And they go to church a lot -- not just on Sunday mornings but for midweek meetings and Saturday night dinners cooked by the men that feature Smith Island cake, a 12-layer confection baked by the women.
Beyond convenience, each village wants its own church as physical evidence of community.
"Most people give to the church whether they go or not," Evans said. "Don't think they could face the fact that they don't have a church rising above the town."
The smallest congregation is in Rhodes Point, connected by two miles of paved road and bridge to the largest town, Ewell. Of the three villages, Rhodes Point is the most depressed. In the last few years, it lost its restaurant and all its stores as well as its post office. Empty houses decay along its only road, which runs parallel to its channel.
On the Sunday before Christmas, 12 people prayed inside the church in Rhodes Point. Outside, more than 100 are buried in its expanding cemetery. Most of the churchgoers were elderly women, widows with hunched backs and graying hair. The pulpit, organ and front of the church were flooded with red poinsettias donated by church members honoring loved ones who have passed away.
It would be logical to merge the Rhodes Point church with the Ewell church, since they're so close together and connected by a paved road. But the congregants at the smaller church cling to it like a lifeboat in the bay.
"This is our community, and the people who built this church, they mean a lot to us," said Marlene Marsh, a 60-year-old widow who lives in a trailer a few doors down from the church. The church survives by throwing a homecoming celebration in the fall, where it collects thousands of dollars from people who once lived in Rhodes Point and come back to visit.
Since Edmund came to Smith Island a little over two years ago, he's counted five births and 12 deaths. Against a backdrop of disintegration, he tries to emphasize a message of new life and hope, especially at Christmas. The minister hooked up a public address system to the Ewell church and is broadcasting Bing Crosby Christmas standards this week. "White Christmas" can be heard throughout the village and its harbor.
For those who stay on Smith Island, faith is essential, said Ronnie Corbin, 45, the ruddy-faced son and grandson of watermen who dropped out of school after eighth grade to work on the water. "Everybody has faith in God, that he'll provide crabs and oysters that we depend on so much.

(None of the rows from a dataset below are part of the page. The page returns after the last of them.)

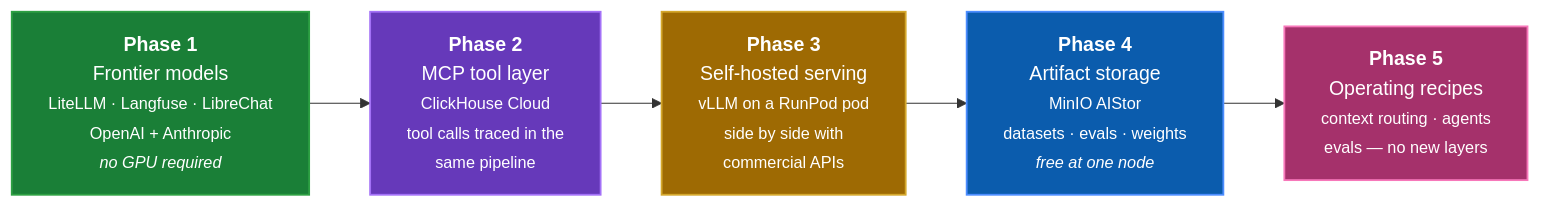
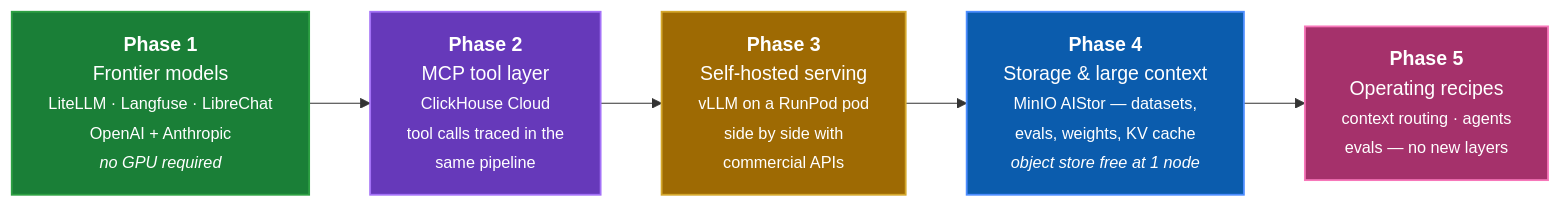
The diagram in docs/phases.md (litkhai/llmops-in-a-box), drawn with Mermaid before and after one commit. The commit also changed other lines of this file and 8 other files, not shown here.

````diff
--- a/docs/phases.md
+++ b/docs/phases.md
@@ -31,21 +26,21 @@
 ```mermaid
 flowchart LR
     P1["<b>Phase 1</b><br/>Frontier models<br/><small>LiteLLM · Langfuse · LibreChat<br/>OpenAI + Anthropic<br/><i>no GPU required</i></small>"]
     P2["<b>Phase 2</b><br/>MCP tool layer<br/><small>ClickHouse Cloud<br/>tool calls traced in the<br/>same pipeline</small>"]
     P3["<b>Phase 3</b><br/>Self-hosted serving<br/><small>vLLM on a RunPod pod<br/>side by side with<br/>commercial APIs</small>"]
-    P4["<b>Phase 4</b><br/>Artifact storage<br/><small>MinIO AIStor<br/>datasets · evals · weights<br/><i>free at one node</i></small>"]
+    P4["<b>Phase 4</b><br/>Storage &amp; large context<br/><small>MinIO AIStor — datasets,<br/>evals, weights, KV cache<br/><i>object store free at 1 node</i></small>"]
     P5["<b>Phase 5</b><br/>Operating recipes<br/><small>context routing · agents<br/>evals — no new layers</small>"]
 
     P1 --> P2 --> P3 --> P4 --> P5
 
     classDef p1 fill:#1a7f37,stroke:#2ea043,color:#fff,stroke-width:1.5px
     classDef p2 fill:#6639ba,stroke:#a371f7,color:#fff,stroke-width:1.5px
     classDef p3 fill:#9e6a03,stroke:#d4a72c,color:#fff,stroke-width:1.5px
     classDef p4 fill:#0b5cad,stroke:#4c8dff,color:#fff,stroke-width:1.5px
     classDef p5 fill:#a5316b,stroke:#f778ba,color:#fff,stroke-width:1.5px
     class P1 p1
     class P2 p2
     class P3 p3
     class P4 p4
     class P5 p5
 ```
````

That's what's really holding Smith Island together now. The faith."
Edmund wants a Somerset County grant to launch a pottery-making business for island residents. He also dreams about erecting a boardwalk in the marshland between Ewell and Rhodes Point as a way to promote ecotourism. First he'd have to clean up the open-air dump where residents discard and burn their trash.
Smith Island and others in the Chesapeake Bay are losing land quickly, due to rising sea levels along the Atlantic coast. A new study by scientists at the U.S. Geological Survey predicts that Blackwater National Wildlife Refuge on the Eastern Shore will be gone in 50 years -- earth converted to marsh.
Blackwater is roughly the same elevation and the same kind of land as Smith Island; large tracts of Smith are already soggy and uninhabitable.
The usual tenure of a minister on Smith Island is five years. Edmund hopes to stay 10 years until his retirement. "I've got some projects to see through," he said, standing on the dock in Ewell. "Hopefully, I won't be the last minister here."